* [WHAT YOU NEED TO DO]: Your reply should consist of one number: how many lines below contain "value".
╭─ RECORDED INFORMATION
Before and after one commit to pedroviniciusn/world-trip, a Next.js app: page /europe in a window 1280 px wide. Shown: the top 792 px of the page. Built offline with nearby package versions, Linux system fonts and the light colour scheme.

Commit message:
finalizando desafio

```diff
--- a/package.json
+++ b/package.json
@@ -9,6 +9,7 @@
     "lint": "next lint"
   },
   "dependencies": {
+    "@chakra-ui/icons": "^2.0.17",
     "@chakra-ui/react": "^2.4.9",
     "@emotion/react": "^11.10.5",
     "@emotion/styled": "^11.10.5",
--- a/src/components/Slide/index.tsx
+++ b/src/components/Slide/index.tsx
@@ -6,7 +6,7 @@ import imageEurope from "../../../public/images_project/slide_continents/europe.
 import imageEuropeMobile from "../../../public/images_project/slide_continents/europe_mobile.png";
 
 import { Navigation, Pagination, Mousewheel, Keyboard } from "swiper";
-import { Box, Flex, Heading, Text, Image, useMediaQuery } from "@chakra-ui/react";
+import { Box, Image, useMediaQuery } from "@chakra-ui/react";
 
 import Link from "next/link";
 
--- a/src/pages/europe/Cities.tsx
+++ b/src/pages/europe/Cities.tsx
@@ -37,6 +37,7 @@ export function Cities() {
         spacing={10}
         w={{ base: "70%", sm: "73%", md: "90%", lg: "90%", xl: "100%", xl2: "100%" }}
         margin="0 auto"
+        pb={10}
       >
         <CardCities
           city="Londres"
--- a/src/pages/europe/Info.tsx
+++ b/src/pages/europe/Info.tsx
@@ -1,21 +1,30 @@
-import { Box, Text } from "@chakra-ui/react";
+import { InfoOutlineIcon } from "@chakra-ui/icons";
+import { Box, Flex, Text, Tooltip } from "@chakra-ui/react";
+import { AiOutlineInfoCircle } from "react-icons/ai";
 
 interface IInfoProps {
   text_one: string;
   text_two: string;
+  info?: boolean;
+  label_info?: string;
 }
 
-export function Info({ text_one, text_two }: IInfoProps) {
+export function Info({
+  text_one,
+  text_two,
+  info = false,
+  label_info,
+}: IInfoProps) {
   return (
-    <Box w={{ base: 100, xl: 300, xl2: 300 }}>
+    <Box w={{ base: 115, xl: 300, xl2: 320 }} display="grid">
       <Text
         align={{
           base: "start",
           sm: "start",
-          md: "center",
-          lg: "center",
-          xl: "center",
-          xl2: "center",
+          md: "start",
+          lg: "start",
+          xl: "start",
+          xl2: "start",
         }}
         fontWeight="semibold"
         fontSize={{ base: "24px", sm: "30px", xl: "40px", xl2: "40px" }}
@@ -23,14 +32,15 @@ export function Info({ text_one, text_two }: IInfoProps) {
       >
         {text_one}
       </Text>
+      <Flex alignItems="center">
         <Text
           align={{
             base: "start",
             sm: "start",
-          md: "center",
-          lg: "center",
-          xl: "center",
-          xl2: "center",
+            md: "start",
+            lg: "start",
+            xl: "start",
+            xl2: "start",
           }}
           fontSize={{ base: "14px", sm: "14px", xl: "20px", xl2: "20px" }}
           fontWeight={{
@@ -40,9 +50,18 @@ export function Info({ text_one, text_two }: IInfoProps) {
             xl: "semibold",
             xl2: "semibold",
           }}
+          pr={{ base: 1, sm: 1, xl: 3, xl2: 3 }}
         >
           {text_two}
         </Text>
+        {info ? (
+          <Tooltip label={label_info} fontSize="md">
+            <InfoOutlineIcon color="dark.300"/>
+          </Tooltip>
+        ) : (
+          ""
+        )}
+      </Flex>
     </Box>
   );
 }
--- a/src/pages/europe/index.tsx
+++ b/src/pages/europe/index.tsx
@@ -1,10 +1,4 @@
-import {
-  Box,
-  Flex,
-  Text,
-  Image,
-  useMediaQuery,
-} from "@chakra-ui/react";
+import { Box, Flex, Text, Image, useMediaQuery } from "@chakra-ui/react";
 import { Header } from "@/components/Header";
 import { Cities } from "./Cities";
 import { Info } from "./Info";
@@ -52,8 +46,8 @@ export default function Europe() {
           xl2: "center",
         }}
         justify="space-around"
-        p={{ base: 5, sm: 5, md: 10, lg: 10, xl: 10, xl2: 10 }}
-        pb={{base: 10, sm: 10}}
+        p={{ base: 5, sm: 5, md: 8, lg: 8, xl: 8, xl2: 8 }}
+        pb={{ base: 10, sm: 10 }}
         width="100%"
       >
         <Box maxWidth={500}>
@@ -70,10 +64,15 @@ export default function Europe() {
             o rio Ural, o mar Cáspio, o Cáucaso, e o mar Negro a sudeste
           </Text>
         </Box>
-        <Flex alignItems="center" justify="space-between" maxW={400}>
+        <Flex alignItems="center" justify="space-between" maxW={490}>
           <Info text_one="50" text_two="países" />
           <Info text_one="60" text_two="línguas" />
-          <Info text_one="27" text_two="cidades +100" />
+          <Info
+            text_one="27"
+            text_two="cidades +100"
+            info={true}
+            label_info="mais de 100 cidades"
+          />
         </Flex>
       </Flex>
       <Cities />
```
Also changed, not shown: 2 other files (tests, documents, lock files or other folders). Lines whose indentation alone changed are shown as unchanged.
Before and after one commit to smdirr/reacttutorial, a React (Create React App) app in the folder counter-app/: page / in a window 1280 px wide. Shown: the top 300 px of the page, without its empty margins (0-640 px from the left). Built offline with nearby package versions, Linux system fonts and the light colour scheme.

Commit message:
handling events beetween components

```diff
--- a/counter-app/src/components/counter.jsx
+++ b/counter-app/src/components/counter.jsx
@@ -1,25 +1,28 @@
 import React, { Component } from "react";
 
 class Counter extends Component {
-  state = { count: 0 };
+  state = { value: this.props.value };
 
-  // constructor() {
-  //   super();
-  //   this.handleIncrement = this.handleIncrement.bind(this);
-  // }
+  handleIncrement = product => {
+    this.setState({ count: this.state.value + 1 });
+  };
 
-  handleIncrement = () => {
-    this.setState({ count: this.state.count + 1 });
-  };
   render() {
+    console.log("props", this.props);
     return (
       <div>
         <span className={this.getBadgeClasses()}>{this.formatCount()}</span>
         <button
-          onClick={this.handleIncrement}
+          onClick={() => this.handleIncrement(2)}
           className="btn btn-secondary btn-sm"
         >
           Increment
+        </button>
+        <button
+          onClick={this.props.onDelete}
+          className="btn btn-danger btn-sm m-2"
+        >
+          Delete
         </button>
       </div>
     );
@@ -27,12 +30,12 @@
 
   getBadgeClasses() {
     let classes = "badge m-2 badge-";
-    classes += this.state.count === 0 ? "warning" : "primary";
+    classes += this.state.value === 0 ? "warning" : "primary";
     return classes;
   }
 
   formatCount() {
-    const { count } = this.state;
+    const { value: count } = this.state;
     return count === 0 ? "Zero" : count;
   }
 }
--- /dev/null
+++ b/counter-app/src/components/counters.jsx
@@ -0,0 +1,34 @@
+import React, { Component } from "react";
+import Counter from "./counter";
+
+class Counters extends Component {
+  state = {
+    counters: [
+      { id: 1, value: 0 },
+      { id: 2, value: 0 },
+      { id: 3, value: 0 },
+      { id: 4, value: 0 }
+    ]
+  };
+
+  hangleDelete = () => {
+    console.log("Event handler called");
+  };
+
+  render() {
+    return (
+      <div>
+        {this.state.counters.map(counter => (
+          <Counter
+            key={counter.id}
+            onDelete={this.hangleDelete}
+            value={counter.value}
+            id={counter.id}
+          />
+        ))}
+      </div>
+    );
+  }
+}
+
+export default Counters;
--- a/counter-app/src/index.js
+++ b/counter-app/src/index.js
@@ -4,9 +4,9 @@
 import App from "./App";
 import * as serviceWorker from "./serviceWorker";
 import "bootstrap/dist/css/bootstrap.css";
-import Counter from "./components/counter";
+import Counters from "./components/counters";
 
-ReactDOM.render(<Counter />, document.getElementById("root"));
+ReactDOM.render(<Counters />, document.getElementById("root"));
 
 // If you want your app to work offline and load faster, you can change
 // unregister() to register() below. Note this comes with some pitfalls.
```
╰─
* [EXERCISE RESPONSE]: 9